*Exercise:*
Answer with a bare number: the count of lines in the records below that have the word "greetingMessage".
____ Records for this exercise
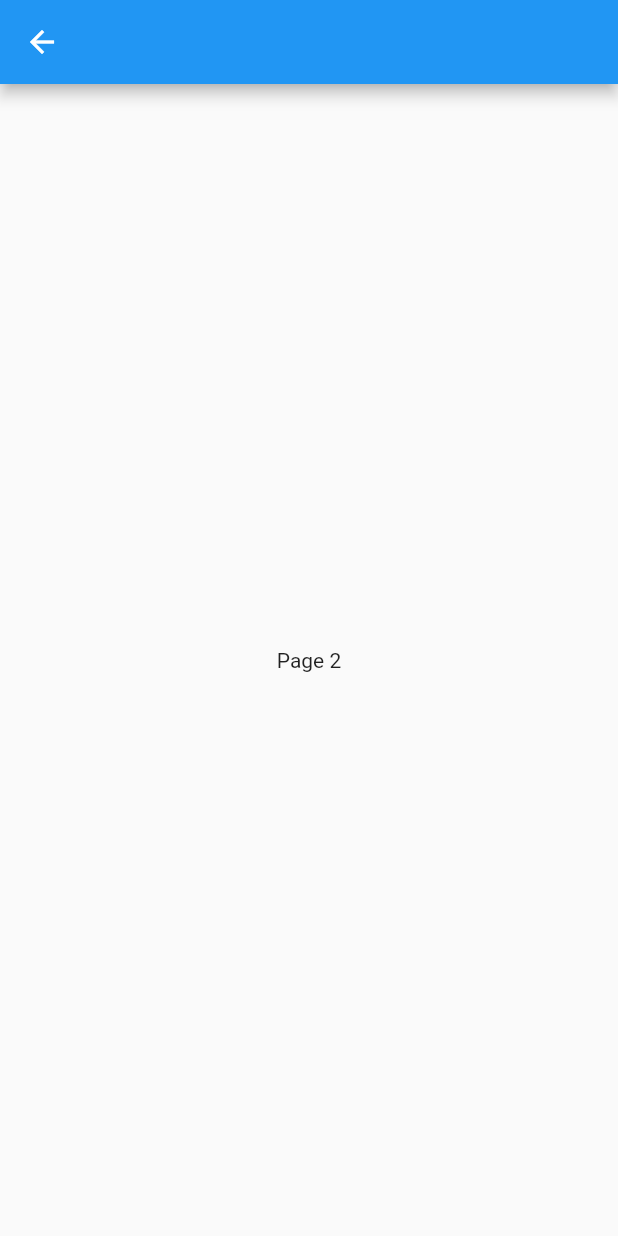
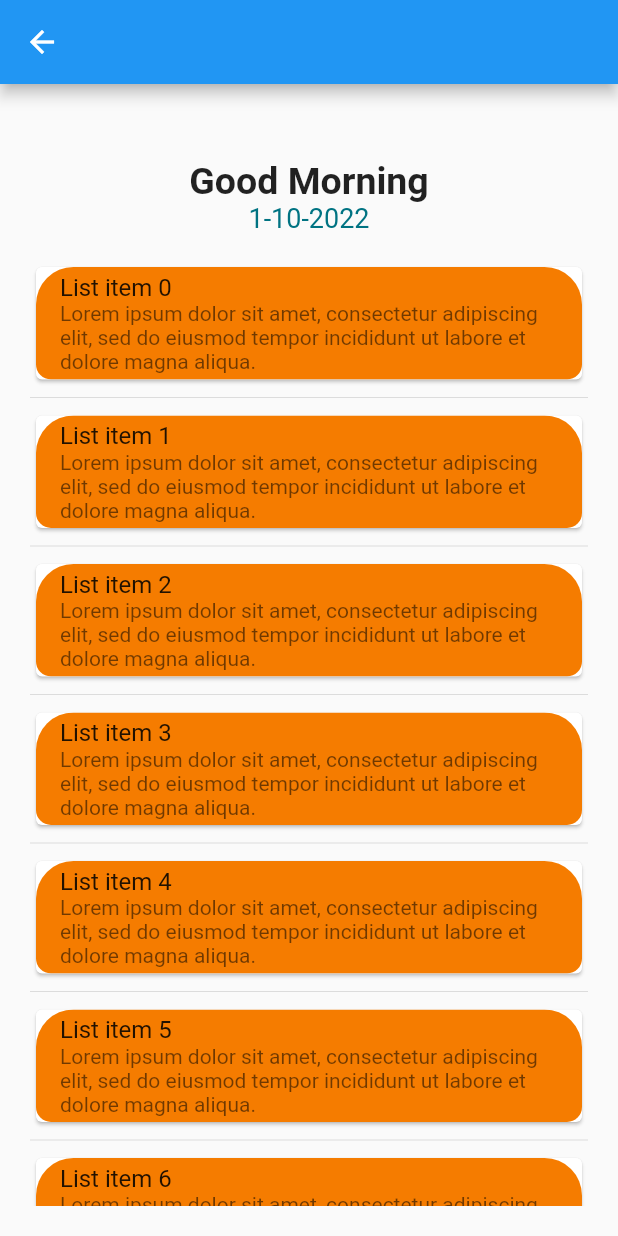
Before and after one commit to jeremychow99/google-ignite-project, a Flutter app: the screen it shows after launch, after a tap on the "expand less" icon, on a phone screen of 412 x 824 dp. Run offline on Flutter 3.47's test engine with Material 2 defaults, Android fonts, the phone set to English and light mode, and no system bars; our stand-ins replace percent_indicator.

Commit message:
dailytasks.dart + gameenvironment merge test

```diff
--- a/draftapp/lib/screens/dailytasks.dart
+++ b/draftapp/lib/screens/dailytasks.dart
@@ -1,17 +1,98 @@
 import 'package:flutter/material.dart';
 
-//TODO FOR JEREMY'S PORTION, SEPARATE INTO SEPARATE DART FILE CAN CALL CLASS FROM THERE
-//TODO SAME FOR NAV BAR ROUTING
-class Page2 extends StatelessWidget {
-  const Page2({super.key});
+class DailyTasks extends StatelessWidget {
+  const DailyTasks({super.key});
 
   @override
   Widget build(BuildContext context) {
     return Scaffold(
       appBar: AppBar(),
-      body: const Center(
-        child: Text('Page 2'),
+      body: Padding(
+        padding: const EdgeInsets.all(20),
+        child: Column(
+          children: <Widget>[CurDateTime(), Expanded(child: toDoWidget())],
+        ),
       ),
     );
   }
 }
+
+class toDoWidget extends StatefulWidget {
+  const toDoWidget({super.key});
+
+  @override
+  State<toDoWidget> createState() => _MyWidgetState();
+}
+
+final List<int> _list = List.generate(10, (i) => i);
+final List<bool> _selected = List.generate(10, (i) => false);
+
+class _MyWidgetState extends State<toDoWidget> {
+  @override
+  Widget build(BuildContext context) {
+    return ListView.separated(
+        separatorBuilder: (BuildContext context, int index) => const Divider(),
+        itemCount: _list.length,
+        itemBuilder: (BuildContext context, int index) {
+          return Card(
+              child: ListTile(
+                  shape: RoundedRectangleBorder(
+                      borderRadius: BorderRadius.only(
+                          topLeft: Radius.circular(25),
+                          topRight: Radius.circular(25),
+                          bottomRight: Radius.circular(10),
+                          bottomLeft: Radius.circular(10))),
+                  subtitle: const Text(
+                      'Lorem ipsum dolor sit amet, consectetur adipiscing elit, sed do eiusmod tempor incididunt ut labore et dolore magna aliqua.'),
+                  tileColor:
+                  _selected[index] ? Colors.green[900] : Colors.orange[700],
+                  onTap: () =>
+                      setState(() => _selected[index] = !_selected[index]),
+                  title: Text("List item $index")));
+        });
+  }
+}
+
+class CurDateTime extends StatelessWidget {
+  @override
+  Widget build(BuildContext context) {
+    return Padding(
+      padding: const EdgeInsets.only(top: 30, bottom: 18),
+      child: Column(
+        mainAxisAlignment: MainAxisAlignment.center,
+        children: [
+          Text(
+            greetingMessage(),
+            style: TextStyle(fontSize: 25, fontWeight: FontWeight.bold),
+          ),
+          Text(getCurrentDate(),
+              style: TextStyle(
+                  fontSize: 18, color: Color.fromARGB(255, 0, 115, 130)))
+        ],
+      ),
+    );
+  }
+
+  String greetingMessage() {
+    var timeNow = DateTime.now().hour;
+
+    if (timeNow <= 11.59) {
+      return 'Good Morning';
+    } else if (timeNow > 12 && timeNow <= 16) {
+      return 'Good Afternoon';
+    } else if (timeNow > 16 && timeNow < 20) {
+      return 'Good Evening';
+    } else {
+      return 'Good Night';
+    }
+  }
+
+  String getCurrentDate() {
+    var date = DateTime.now().toString();
+
+    var dateParse = DateTime.parse(date);
+
+    var formattedDate = "${dateParse.day}-${dateParse.month}-${dateParse.year}";
+    return formattedDate.toString();
+  }
+}
--- a/draftapp/lib/screens/game_environment.dart
+++ b/draftapp/lib/screens/game_environment.dart
@@ -105,7 +105,7 @@ Widget buildMenuItems(BuildContext context) => Container(
         leading: const Icon(Icons.checklist_rounded),
         title: const Text("Daily Tasks"),
         // TODO ROUTE TO JEREMY'S TODO LIST
-        onTap: () {Navigator.of(context).push(MaterialPageRoute(builder: (context) => const Page2()));},
+        onTap: () {Navigator.of(context).push(MaterialPageRoute(builder: (context) => const DailyTasks()));},
       ),
       const Divider(color: Colors.black54,),
       const ListTile(
@@ -377,7 +377,7 @@ class _Body extends StatelessWidget {
 
 Route _todoListRoute() {
   return PageRouteBuilder(
-    pageBuilder: (context, animation, secondaryAnimation) => const Page2(),
+    pageBuilder: (context, animation, secondaryAnimation) => const DailyTasks(),
     transitionsBuilder: (context, animation, secondaryAnimation, child) {
       const begin = Offset(0.0, 1.0);
       const end = Offset.zero;
```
________
*Result of the exercise:*
2